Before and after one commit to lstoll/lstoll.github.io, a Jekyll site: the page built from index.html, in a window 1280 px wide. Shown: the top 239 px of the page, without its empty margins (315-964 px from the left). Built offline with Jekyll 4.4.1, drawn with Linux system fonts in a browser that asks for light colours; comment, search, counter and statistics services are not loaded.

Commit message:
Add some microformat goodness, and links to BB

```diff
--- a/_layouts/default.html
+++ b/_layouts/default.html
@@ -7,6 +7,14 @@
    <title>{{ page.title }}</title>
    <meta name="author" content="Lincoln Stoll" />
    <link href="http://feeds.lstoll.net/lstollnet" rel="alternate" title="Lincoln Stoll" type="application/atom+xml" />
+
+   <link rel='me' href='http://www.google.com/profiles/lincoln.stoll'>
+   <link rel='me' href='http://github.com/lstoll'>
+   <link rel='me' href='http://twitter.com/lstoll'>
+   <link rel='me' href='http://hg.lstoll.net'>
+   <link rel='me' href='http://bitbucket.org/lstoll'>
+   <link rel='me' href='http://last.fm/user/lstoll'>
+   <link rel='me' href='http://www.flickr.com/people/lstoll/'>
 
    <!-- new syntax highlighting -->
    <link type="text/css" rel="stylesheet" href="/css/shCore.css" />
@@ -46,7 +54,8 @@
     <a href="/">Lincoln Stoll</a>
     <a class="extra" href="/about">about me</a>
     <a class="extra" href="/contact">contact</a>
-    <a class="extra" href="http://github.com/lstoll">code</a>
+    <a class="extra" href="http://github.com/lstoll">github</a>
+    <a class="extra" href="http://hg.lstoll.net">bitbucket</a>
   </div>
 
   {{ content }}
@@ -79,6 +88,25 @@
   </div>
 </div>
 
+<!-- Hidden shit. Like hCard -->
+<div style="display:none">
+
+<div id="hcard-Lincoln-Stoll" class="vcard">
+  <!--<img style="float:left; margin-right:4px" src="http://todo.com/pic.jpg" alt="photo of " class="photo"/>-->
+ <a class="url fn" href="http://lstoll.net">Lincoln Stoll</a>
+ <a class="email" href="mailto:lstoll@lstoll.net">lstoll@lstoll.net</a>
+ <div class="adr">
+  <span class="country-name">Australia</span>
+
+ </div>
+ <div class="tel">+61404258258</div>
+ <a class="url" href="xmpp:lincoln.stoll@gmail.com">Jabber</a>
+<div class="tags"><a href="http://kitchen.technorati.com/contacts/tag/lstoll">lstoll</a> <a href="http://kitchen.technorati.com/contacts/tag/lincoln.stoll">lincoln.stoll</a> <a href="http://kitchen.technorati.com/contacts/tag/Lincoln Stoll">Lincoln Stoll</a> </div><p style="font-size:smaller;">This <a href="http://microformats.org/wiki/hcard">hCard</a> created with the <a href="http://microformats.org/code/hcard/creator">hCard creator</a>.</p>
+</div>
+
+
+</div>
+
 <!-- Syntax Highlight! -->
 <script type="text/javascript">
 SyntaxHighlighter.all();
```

==================================================

→ **WHAT THE TASK REQUIRES**: Reproduce every entry above. Make each line identical to the original.

→ **RESULT OF THIS EXERCISE**:
Before and after one commit to lstoll/lstoll.github.io, a Jekyll site: the page built from index.html, in a window 1280 px wide. Shown: the top 239 px of the page, without its empty margins (315-964 px from the left). Built offline with Jekyll 4.4.1, drawn with Linux system fonts in a browser that asks for light colours; comment, search, counter and statistics services are not loaded.

Commit message:
Add some microformat goodness, and links to BB

```diff
--- a/_layouts/default.html
+++ b/_layouts/default.html
@@ -7,6 +7,14 @@
    <title>{{ page.title }}</title>
    <meta name="author" content="Lincoln Stoll" />
    <link href="http://feeds.lstoll.net/lstollnet" rel="alternate" title="Lincoln Stoll" type="application/atom+xml" />
+
+   <link rel='me' href='http://www.google.com/profiles/lincoln.stoll'>
+   <link rel='me' href='http://github.com/lstoll'>
+   <link rel='me' href='http://twitter.com/lstoll'>
+   <link rel='me' href='http://hg.lstoll.net'>
+   <link rel='me' href='http://bitbucket.org/lstoll'>
+   <link rel='me' href='http://last.fm/user/lstoll'>
+   <link rel='me' href='http://www.flickr.com/people/lstoll/'>
 
    <!-- new syntax highlighting -->
    <link type="text/css" rel="stylesheet" href="/css/shCore.css" />
@@ -46,7 +54,8 @@
     <a href="/">Lincoln Stoll</a>
     <a class="extra" href="/about">about me</a>
     <a class="extra" href="/contact">contact</a>
-    <a class="extra" href="http://github.com/lstoll">code</a>
+    <a class="extra" href="http://github.com/lstoll">github</a>
+    <a class="extra" href="http://hg.lstoll.net">bitbucket</a>
   </div>
 
   {{ content }}
@@ -79,6 +88,25 @@
   </div>
 </div>
 
+<!-- Hidden shit. Like hCard -->
+<div style="display:none">
+
+<div id="hcard-Lincoln-Stoll" class="vcard">
+  <!--<img style="float:left; margin-right:4px" src="http://todo.com/pic.jpg" alt="photo of " class="photo"/>-->
+ <a class="url fn" href="http://lstoll.net">Lincoln Stoll</a>
+ <a class="email" href="mailto:lstoll@lstoll.net">lstoll@lstoll.net</a>
+ <div class="adr">
+  <span class="country-name">Australia</span>
+
+ </div>
+ <div class="tel">+61404258258</div>
+ <a class="url" href="xmpp:lincoln.stoll@gmail.com">Jabber</a>
+<div class="tags"><a href="http://kitchen.technorati.com/contacts/tag/lstoll">lstoll</a> <a href="http://kitchen.technorati.com/contacts/tag/lincoln.stoll">lincoln.stoll</a> <a href="http://kitchen.technorati.com/contacts/tag/Lincoln Stoll">Lincoln Stoll</a> </div><p style="font-size:smaller;">This <a href="http://microformats.org/wiki/hcard">hCard</a> created with the <a href="http://microformats.org/code/hcard/creator">hCard creator</a>.</p>
+</div>
+
+
+</div>
+
 <!-- Syntax Highlight! -->
 <script type="text/javascript">
 SyntaxHighlighter.all();
```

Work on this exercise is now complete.